• EXERCISE DIRECTIONS: Which lines of the data hold the word "public"? Copy all of them.

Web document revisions
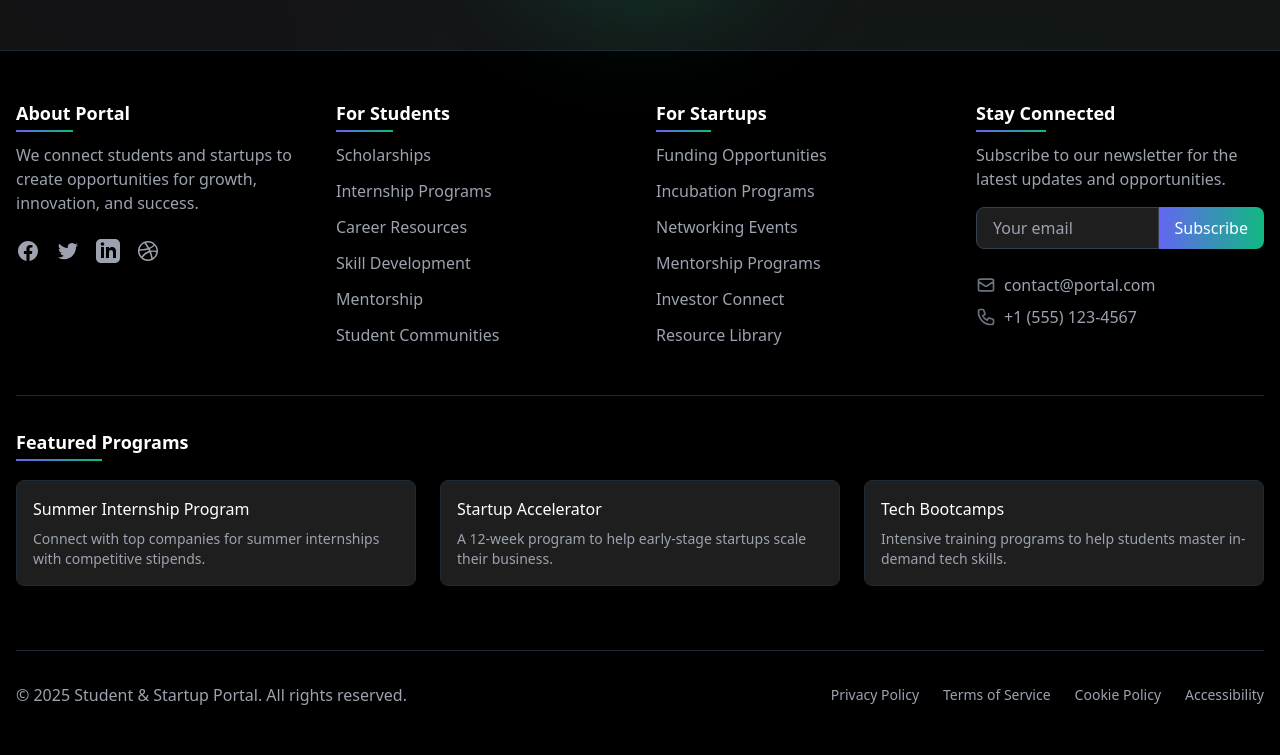
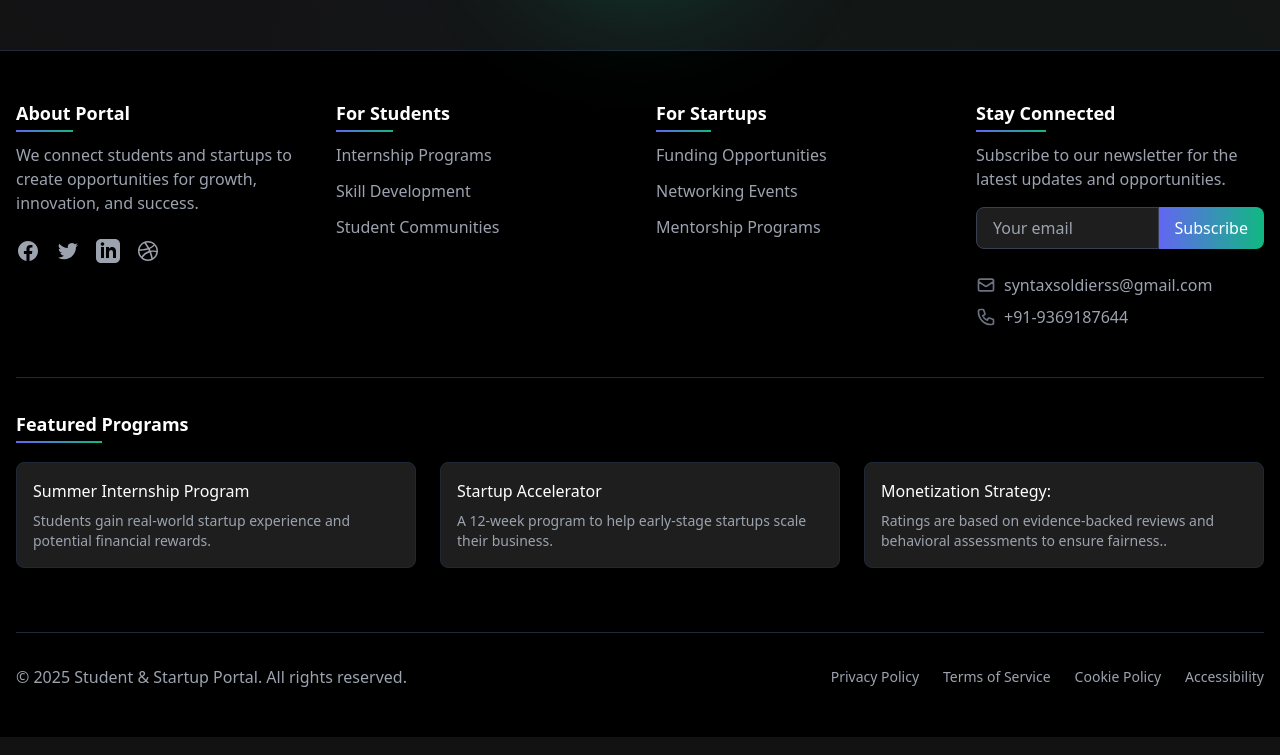
Before and after one commit to anant1947x/Peersphere-microsoft, a website: page public/aftersign.html in a window 1280 px wide. Shown: the part 900-1655 px from the top of the page. Drawn offline with nearby package versions, Linux system fonts and the light colour scheme; files whose address does not match are found by name.

Commit message:
kro jara

```diff
--- a/app.js
+++ b/app.js
@@ -114,7 +114,7 @@ app.post("/login", async (req, res) => {
 
 // Serve HTML pages
 app.get("/", (req, res) => {
-  res.sendFile(path.join(__dirname, "public", "signup.html"))
+  res.sendFile(path.join(__dirname, "public", "index.html"))
 })
 
 app.get("/signup", (req, res) => {
--- a/public/aftersign.html
+++ b/public/aftersign.html
@@ -256,7 +256,7 @@
                     <!-- Dropdown Menu -->
                     <div class="dropdown-menu absolute right-0 mt-2 w-48 bg-darkcard rounded-lg shadow-lg border border-gray-700 overflow-hidden z-50" id="dropdown-menu">
                         <div class="p-3 border-b border-gray-700">
-                            <p class="text-sm font-medium text-white">John Doe</p>
+                            <p class="text-sm font-medium text-white">Admin_PeerSphere</p>
                             <p class="text-xs text-gray-400">john.doe@example.com</p>
                         </div>
                         <div class="py-1">
@@ -291,7 +291,7 @@
         <!-- Header -->
         <header class="text-center mb-16 relative">
             <div class="absolute top-0 left-1/2 w-64 h-64 bg-student opacity-10 rounded-full filter blur-3xl animate-pulse-slow" style="transform: translateX(-50%);"></div>
-            <h1 class="text-5xl font-bold mb-4 text-white relative z-10 animate-pulse-slow">Welcome to Our Portal</h1>
+            <h1 class="text-5xl font-bold mb-4 text-white relative z-10 animate-pulse-slow">Welcome to PeerSphere</h1>
             <p class="text-xl text-gray-400 max-w-2xl mx-auto relative z-10">Choose your path and discover opportunities tailored for you</p>
 
             <!-- Animated particles -->
@@ -467,11 +467,8 @@
                 <div>
                     <h4 class="text-white text-lg font-semibold mb-4 footer-heading">For Students</h4>
                     <ul class="space-y-3">
-                        <li><a href="#" class="footer-link text-gray-400 hover:text-white">Scholarships</a></li>
                         <li><a href="#" class="footer-link text-gray-400 hover:text-white">Internship Programs</a></li>
-                        <li><a href="#" class="footer-link text-gray-400 hover:text-white">Career Resources</a></li>
                         <li><a href="#" class="footer-link text-gray-400 hover:text-white">Skill Development</a></li>
-                        <li><a href="#" class="footer-link text-gray-400 hover:text-white">Mentorship</a></li>
                         <li><a href="#" class="footer-link text-gray-400 hover:text-white">Student Communities</a></li>
                     </ul>
                 </div>
@@ -481,11 +478,9 @@
                     <h4 class="text-white text-lg font-semibold mb-4 footer-heading">For Startups</h4>
                     <ul class="space-y-3">
                         <li><a href="#" class="footer-link text-gray-400 hover:text-white">Funding Opportunities</a></li>
-                        <li><a href="#" class="footer-link text-gray-400 hover:text-white">Incubation Programs</a></li>
                         <li><a href="#" class="footer-link text-gray-400 hover:text-white">Networking Events</a></li>
                         <li><a href="#" class="footer-link text-gray-400 hover:text-white">Mentorship Programs</a></li>
-                        <li><a href="#" class="footer-link text-gray-400 hover:text-white">Investor Connect</a></li>
-                        <li><a href="#" class="footer-link text-gray-400 hover:text-white">Resource Library</a></li>
+
                     </ul>
                 </div>
 
@@ -506,13 +501,13 @@
                             <svg xmlns="http://www.w3.org/2000/svg" class="h-5 w-5 mr-2 text-gray-500" fill="none" viewBox="0 0 24 24" stroke="currentColor">
                                 <path stroke-linecap="round" stroke-linejoin="round" stroke-width="2" d="M3 8l7.89 5.26a2 2 0 002.22 0L21 8M5 19h14a2 2 0 002-2V7a2 2 0 00-2-2H5a2 2 0 00-2 2v10a2 2 0 002 2z" />
                             </svg>
-                            contact@portal.com
+                            syntaxsoldierss@gmail.com
                         </p>
                         <p class="flex items-center text-gray-400">
                             <svg xmlns="http://www.w3.org/2000/svg" class="h-5 w-5 mr-2 text-gray-500" fill="none" viewBox="0 0 24 24" stroke="currentColor">
                                 <path stroke-linecap="round" stroke-linejoin="round" stroke-width="2" d="M3 5a2 2 0 012-2h3.28a1 1 0 01.948.684l1.498 4.493a1 1 0 01-.502 1.21l-2.257 1.13a11.042 11.042 0 005.516 5.516l1.13-2.257a1 1 0 011.21-.502l4.493 1.498a1 1 0 01.684.949V19a2 2 0 01-2 2h-1C9.716 21 3 14.284 3 6V5z" />
                             </svg>
-                            +1 (555) 123-4567
+                            +91-9369187644
                         </p>
                     </div>
                 </div>
@@ -524,15 +519,15 @@
                 <div class="grid grid-cols-1 md:grid-cols-3 gap-6">
                     <div class="bg-darkcard p-4 rounded-lg border border-gray-800 hover:border-gray-700 transition-colors">
                         <h5 class="text-white font-medium mb-2">Summer Internship Program</h5>
-                        <p class="text-gray-400 text-sm">Connect with top companies for summer internships with competitive stipends.</p>
+                        <p class="text-gray-400 text-sm">Students gain real-world startup experience and potential financial rewards.</p>
                     </div>
                     <div class="bg-darkcard p-4 rounded-lg border border-gray-800 hover:border-gray-700 transition-colors">
                         <h5 class="text-white font-medium mb-2">Startup Accelerator</h5>
                         <p class="text-gray-400 text-sm">A 12-week program to help early-stage startups scale their business.</p>
                     </div>
                     <div class="bg-darkcard p-4 rounded-lg border border-gray-800 hover:border-gray-700 transition-colors">
-                        <h5 class="text-white font-medium mb-2">Tech Bootcamps</h5>
-                        <p class="text-gray-400 text-sm">Intensive training programs to help students master in-demand tech skills.</p>
+                        <h5 class="text-white font-medium mb-2">Monetization Strategy:</h5>
+                        <p class="text-gray-400 text-sm">Ratings are based on evidence-backed reviews and behavioral assessments to ensure fairness..</p>
                     </div>
                 </div>
             </div>
```
Also changed, not shown: public/index.html (renamed from index.html, +1 -1 lines), public/avtar.png (renamed from avtar.png), public/college.html (renamed from college.html), public/edit-profile.html (renamed from edit-profile.html), public/i.png (renamed from i.png), public/image.png (renamed from image.png), public/profile.html (renamed from profile.html), public/startup.html (renamed from startup.html), public/startup2.html (renamed from startup2.html), public/startup_details.html (renamed from startup_details.html), public/uselwss.html (renamed from uselwss.html).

• OUTPUT OF THE EXERCISE:
Before and after one commit to anant1947x/Peersphere-microsoft, a website: page public/aftersign.html in a window 1280 px wide. Shown: the part 900-1655 px from the top of the page. Drawn offline with nearby package versions, Linux system fonts and the light colour scheme; files whose address does not match are found by name.
-  res.sendFile(path.join(__dirname, "public", "signup.html"))
+  res.sendFile(path.join(__dirname, "public", "index.html"))
--- a/public/aftersign.html
+++ b/public/aftersign.html
Also changed, not shown: public/index.html (renamed from index.html, +1 -1 lines), public/avtar.png (renamed from avtar.png), public/college.html (renamed from college.html), public/edit-profile.html (renamed from edit-profile.html), public/i.png (renamed from i.png), public/image.png (renamed from image.png), public/profile.html (renamed from profile.html), public/startup.html (renamed from startup.html), public/startup2.html (renamed from startup2.html), public/startup_details.html (renamed from startup_details.html), public/uselwss.html (renamed from uselwss.html).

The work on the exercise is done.